What you need to do | Would you show every line from the records that holds "bool"?

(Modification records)
=== Section Start ===

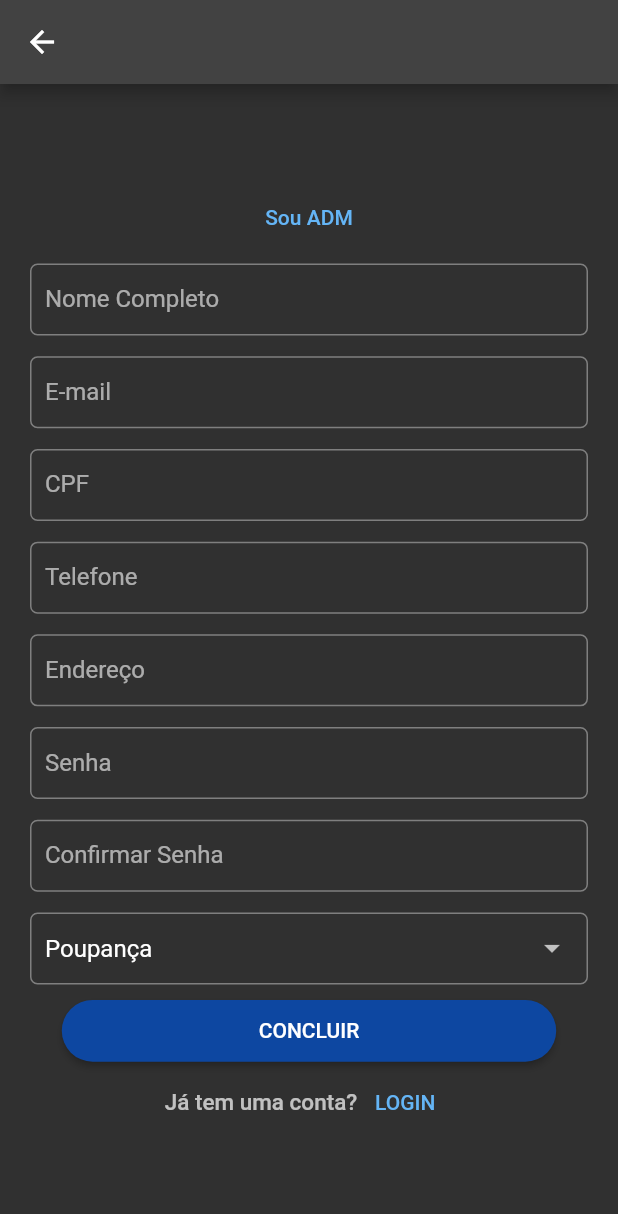
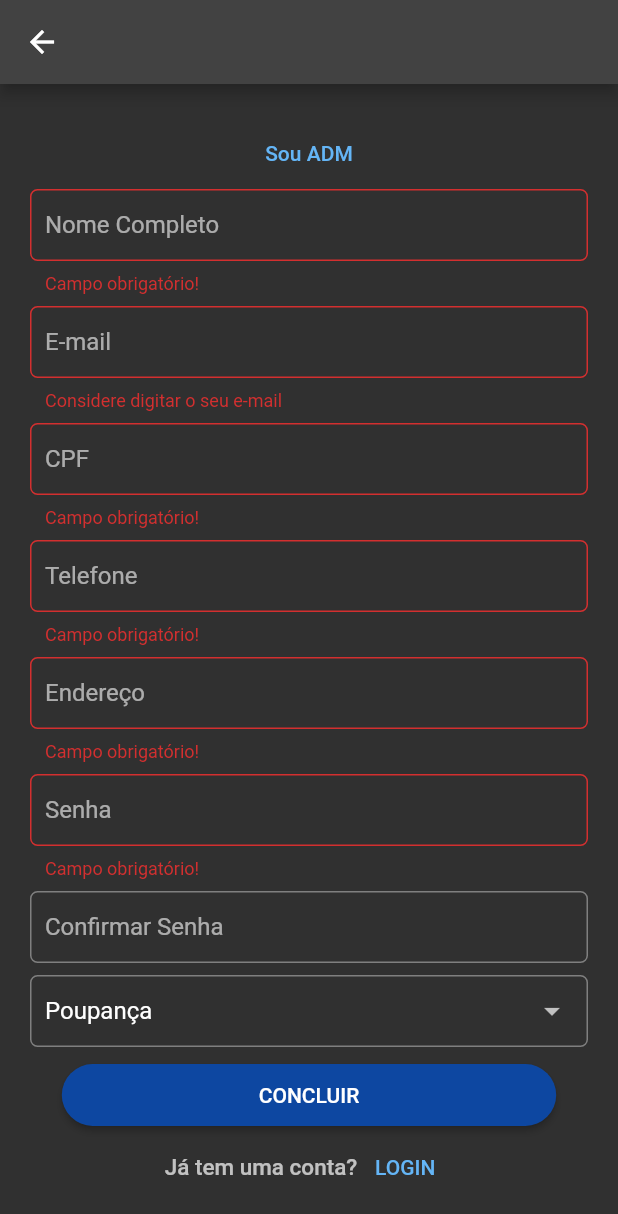
Before and after one commit to rafaeucastro/spacepay, a Flutter app: the SignUp screen opened by its route, after a tap on "CONCLUIR", on a phone screen of 412 x 824 dp. Shown: the top 1214 px of the screen. Run offline on Flutter 3.47's test engine with Material 2 defaults, Android fonts, the phone set to English and light mode, and no system bars; our stand-ins replace brasil_fields.

Commit message:
Adicionado signup com Firebase

```diff
--- a/lib/main.dart
+++ b/lib/main.dart
@@ -1,4 +1,5 @@
 import 'package:banksys/models/auth.dart';
+import 'package:banksys/models/users.dart';
 import 'package:banksys/util/routes.dart';
 import 'package:banksys/views/screens/add_existing_card.dart';
 import 'package:banksys/views/screens/home.dart';
@@ -25,6 +26,9 @@ class SpacePay extends StatelessWidget {
       providers: [
         ChangeNotifierProvider(
           create: (context) => Auth(),
+        ),
+        ChangeNotifierProvider(
+          create: (context) => Users(),
         ),
       ],
       child: MaterialApp(
--- a/lib/models/auth.dart
+++ b/lib/models/auth.dart
@@ -7,7 +7,7 @@ class Auth with ChangeNotifier {
   static const _baseUrl =
       "https://identitytoolkit.googleapis.com/v1/accounts:signUp?key=AIzaSyByV3D72eMpkPN8oKa2XyIQoCXdFeiWvFM";
 
-  Future<void> signUp(String email, String password) async {
+  static Future<void> signUp(String email, String password) async {
     final response = await http.post(
       Uri.parse(_baseUrl),
       body: jsonEncode({
--- a/lib/models/user.dart
+++ b/lib/models/user.dart
@@ -1,25 +1,37 @@
 abstract class AccountType {
   static const savings = "Poupança";
   static const checking = "Corrente";
+  static const List<String> accountTypes = ["Poupança", "Corrente"];
+}
+
+class AttributesKeys {
+  final fullName = "fullName";
+  final email = "email";
+  final cpf = "cpf";
+  final phone = "phone";
+  final address = "address";
+  final password = "password";
+  final accountType = "accountType";
+  final state = "state";
 }
 
 abstract class User {
   final int cpf;
   final String fullName;
-  String adress;
+  String address;
   String password;
 
   User({
     required this.cpf,
     required this.fullName,
-    required this.adress,
+    required this.address,
     required this.password,
   });
 }
 
 class Client extends User {
   final String email;
-  final AccountType accountType;
+  final String accountType;
   int phone;
 
   Client({
@@ -28,12 +40,12 @@ class Client extends User {
     required this.phone,
     required int cpf,
     required String fullname,
-    required String adress,
+    required String address,
     required String password,
   }) : super(
           cpf: cpf,
           fullName: fullname,
-          adress: adress,
+          address: address,
           password: password,
         );
 }
@@ -45,12 +57,12 @@ class Admin extends User {
     required this.state,
     required int cpf,
     required String fullname,
-    required String adress,
+    required String address,
     required String password,
   }) : super(
           cpf: cpf,
           fullName: fullname,
-          adress: adress,
+          address: address,
           password: password,
         );
 }
--- a/lib/util/validators.dart
+++ b/lib/util/validators.dart
@@ -1,5 +1,17 @@
 class Validator {
-  String? emailValidator(String? userInput) {
+  static String? Function(String?)? mandatoryFieldValidator = _mandatoryField;
+  static String? Function(String?)? emailValidator = _email;
+  static String? Function(String?)? alfaNumericValidator = _alfanumericPassword;
+
+  static String? _mandatoryField(String? userInput) {
+    String email = userInput ?? "";
+    if (email.isEmpty) {
+      return "Campo obrigatório!";
+    }
+    return null;
+  }
+
+  static String? _email(String? userInput) {
     String email = userInput ?? "";
     final emailPattern =
         RegExp('^([\\w\\-]+\\.)*[\\w\\- ]+@([\\w\\- ]+\\.)+([\\w\\-]{2,3})\$');
@@ -11,7 +23,7 @@ class Validator {
     return null;
   }
 
-  String? sixDigitCodeValidator(String? userInput) {
+  static String? _sixDigitCode(String? userInput) {
     final code = userInput ?? "";
     final digitPattern = RegExp('^\\d\\d\\d\\d\\d\\d\$');
     if (code.isEmpty) {
@@ -22,7 +34,7 @@ class Validator {
     return null;
   }
 
-  String? newPasswordValidator(String? userInput) {
+  static String? _newPassword(String? userInput) {
     final password = userInput ?? "";
     if (password.isEmpty) {
       return "Considere digitar algo!";
@@ -30,7 +42,7 @@ class Validator {
     return null;
   }
 
-  String? alfanumericPasswordValidator(String? userInput) {
+  static String? _alfanumericPassword(String? userInput) {
     final password = userInput ?? "";
     final alfanumericPattern = RegExp(
         '^(?=.*\\d)(?=.*[a-z])(?=.*[A-Z])(?=.*[\$*&@#])[0-9a-zA-Z\$*&@#]{8,}\$');
--- a/lib/views/components.dart/account_type.dart
+++ b/lib/views/components.dart/account_type.dart
@@ -1,27 +1,34 @@
 import 'package:flutter/material.dart';
 
+import '../../models/user.dart';
+
 class AccountTypeDropDown extends StatefulWidget {
-  // final void Function(dynamic)? onChanged;
-  const AccountTypeDropDown({Key? key}) : super(key: key);
+  final Map<String, String> formData;
+  const AccountTypeDropDown({
+    required this.formData,
+    Key? key,
+  }) : super(key: key);
 
   @override
   State<AccountTypeDropDown> createState() => _AccountTypeDropDownState();
 }
 
 class _AccountTypeDropDownState extends State<AccountTypeDropDown> {
-  final List<String> accountType = ["Poupança", "Corrente"];
   String dropdownValue = "Poupança";
 
   @override
   Widget build(BuildContext context) {
     return DropdownButtonFormField(
       value: dropdownValue,
-      items: accountType.map((type) {
+      items: AccountType.accountTypes.map((type) {
         return DropdownMenuItem(
           value: type,
           child: Text(type),
         );
       }).toList(),
+      onSaved: (newValue) {
+        widget.formData['accountType'] = newValue.toString();
+      },
       onChanged: (object) {
         setState(() {
           dropdownValue = object.toString();
--- a/lib/views/screens/login.dart
+++ b/lib/views/screens/login.dart
@@ -17,7 +17,7 @@ class _LoginState extends State<Login> {
   bool _isLoading = false;
   final _formKey = GlobalKey<FormState>();
   bool _formIsValid = false;
-  bool _isSignUp = false;
+  bool _isADM = false;
   Map<String, String> _authData = {
     'email': '',
     'password': '',
@@ -36,8 +36,8 @@ class _LoginState extends State<Login> {
 
     Auth auth = Provider.of(context, listen: false);
 
-    if (!_isSignUp) {
-      await auth.signUp("castrorafael456@gmail.com", "faelzin");
+    if (_isADM) {
+      // await auth.signUp("castrorafael456@gmail.com", "faelzin");
     } else {}
   }
 
--- a/lib/views/screens/sign-up.dart
+++ b/lib/views/screens/sign-up.dart
@@ -1,7 +1,11 @@
+import 'package:banksys/util/validators.dart';
 import 'package:banksys/views/components.dart/account_type.dart';
 import 'package:brasil_fields/brasil_fields.dart';
 import 'package:flutter/material.dart';
 import 'package:flutter/services.dart';
+import 'package:provider/provider.dart';
+
+import '../../models/users.dart';
 
 class SignUp extends StatefulWidget {
   const SignUp({Key? key}) : super(key: key);
@@ -14,6 +18,22 @@ class _SignUpState extends State<SignUp> {
   bool _isADM = false;
   final List<String> upperTextList = ["Sou ADM", "Sou cliente"];
   String upperText = "Sou ADM";
+  final _formKey = GlobalKey<FormState>();
+  bool _formIsValid = false;
+  final Map<String, String> _formData = {};
+  final _passwordController = TextEditingController();
+
+  void _submit() {
+    _formIsValid = _formKey.currentState?.validate() ?? false;
+    if (!_formIsValid) return;
+
+    _formKey.currentState?.save();
+
+    final provider = Provider.of<Users>(context, listen: false);
+    _isADM
+        ? provider.addAdmin(clientData: _formData)
+        : provider.addClient(clientData: _formData);
+  }
 
   @override
   Widget build(BuildContext context) {
@@ -34,31 +54,48 @@ class _SignUpState extends State<SignUp> {
                       _isADM
                           ? upperText = upperTextList[1]
                           : upperText = upperTextList[0];
+
+                      _passwordController.clear();
+                      _formKey.currentState?.reset();
                     });
                   },
                   child: Text(upperText)),
               Padding(
                 padding: const EdgeInsets.symmetric(horizontal: 20.0),
-                child: SizedBox(
-                  height: size.height * 0.6,
                 child: Form(
+                  key: _formKey,
                   child: Column(
-                      mainAxisAlignment: MainAxisAlignment.spaceAround,
                     children: [
-                        TextFormField(
+                      Padding(
+                        padding: const EdgeInsets.only(bottom: 8.0),
+                        child: TextFormField(
                           decoration: const InputDecoration(
                             labelText: 'Nome Completo',
                           ),
                           textInputAction: TextInputAction.next,
+                          onSaved: (newname) {
+                            _formData['fullName'] = newname ?? "";
+                          },
+                          validator: Validator.mandatoryFieldValidator,
+                        ),
                       ),
                       if (!_isADM)
-                          TextFormField(
+                        Padding(
+                          padding: const EdgeInsets.only(bottom: 8.0),
+                          child: TextFormField(
                             decoration: const InputDecoration(
                               labelText: 'E-mail',
                             ),
                             textInputAction: TextInputAction.next,
+                            onSaved: (newValue) {
+                              _formData['email'] = newValue ?? "";
+                            },
+                            validator: Validator.emailValidator,
                           ),
-                        TextFormField(
+                        ),
+                      Padding(
+                        padding: const EdgeInsets.only(bottom: 8.0),
+                        child: TextFormField(
                           inputFormatters: [
                             FilteringTextInputFormatter.digitsOnly,
                             CpfInputFormatter(),
@@ -68,9 +105,16 @@ class _SignUpState extends State<SignUp> {
                           ),
                           textInputAction: TextInputAction.next,
                           keyboardType: TextInputType.number,
+                          validator: Validator.mandatoryFieldValidator,
+                          onSaved: (newValue) {
+                            _formData['cpf'] = newValue ?? "";
+                          },
+                        ),
                       ),
                       if (!_isADM)
-                          TextFormField(
+                        Padding(
+                          padding: const EdgeInsets.only(bottom: 8.0),
+                          child: TextFormField(
                             inputFormatters: [
                               FilteringTextInputFormatter.digitsOnly,
                               TelefoneInputFormatter(),
@@ -80,41 +124,84 @@ class _SignUpState extends State<SignUp> {
                             ),
                             textInputAction: TextInputAction.next,
                             keyboardType: TextInputType.number,
+                            validator: Validator.mandatoryFieldValidator,
+                            onSaved: (newValue) {
+                              _formData['phone'] = newValue ?? "";
+                            },
+                          ),
                         ),
                       if (_isADM)
-                          TextFormField(
+                        Padding(
+                          padding: const EdgeInsets.only(bottom: 8.0),
+                          child: TextFormField(
                             decoration: const InputDecoration(
                               labelText: 'Estado',
                             ),
                             textInputAction: TextInputAction.next,
+                            validator: Validator.mandatoryFieldValidator,
+                            onSaved: (newValue) {
+                              _formData['state'] = newValue ?? "";
+                            },
                           ),
-                        TextFormField(
+                        ),
+                      Padding(
+                        padding: const EdgeInsets.only(bottom: 8.0),
+                        child: TextFormField(
                           decoration: const InputDecoration(
                             labelText: 'Endereço',
                           ),
                           textInputAction: TextInputAction.next,
+                          validator: Validator.mandatoryFieldValidator,
+                          onSaved: (newValue) {
+                            _formData['address'] = newValue ?? "";
+                          },
                         ),
-                        TextFormField(
+                      ),
+                      Padding(
+                        padding: const EdgeInsets.only(bottom: 8.0),
+                        child: TextFormField(
                           decoration: const InputDecoration(
                             labelText: 'Senha',
                           ),
                           textInputAction: TextInputAction.next,
+                          validator: Validator.alfaNumericValidator,
+                          controller: _passwordController,
+                          onSaved: (newValue) {
+                            _formData['password'] = newValue ?? "";
+                          },
                         ),
-                        TextFormField(
+                      ),
+                      Padding(
+                        padding: const EdgeInsets.only(bottom: 8.0),
+                        child: TextFormField(
                           decoration: const InputDecoration(
                             labelText: 'Confirmar Senha',
                           ),
                           textInputAction: TextInputAction.done,
+                          validator: (newPassword) {
+                            bool isEqual =
+                                newPassword == _passwordController.text;
+                            if (!isEqual) {
+                              return "As senhas não coincidem";
+                            }
+                            return null;
+                          },
                         ),
-                        if (!_isADM) const AccountTypeDropDown(),
+                      ),
+                      if (!_isADM)
+                        Padding(
+                          padding: const EdgeInsets.only(bottom: 8.0),
+                          child: AccountTypeDropDown(formData: _formData),
+                        ),
                     ],
-                    ),
                   ),
                 ),
               ),
               ElevatedButton(
                 //TODO
-                onPressed: () {},
+                onPressed: () {
+                  _submit();
+                },
                 style: ElevatedButton.styleFrom(
                   minimumSize: Size((size.width * .8), (size.height * .05)),
                 ),
```
Also changed, not shown: lib/models/users.dart (added, +48 -0 lines), lib/views/components.dart/card_flag_dropdown.dart (+0 -9 lines). Lines whose indentation alone changed are shown as unchanged.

=== Section End ===

Exercise output |
   bool _isLoading = false;
   bool _formIsValid = false;
-  bool _isSignUp = false;
+  bool _isADM = false;
   bool _isADM = false;
+  bool _formIsValid = false;
+                            bool isEqual =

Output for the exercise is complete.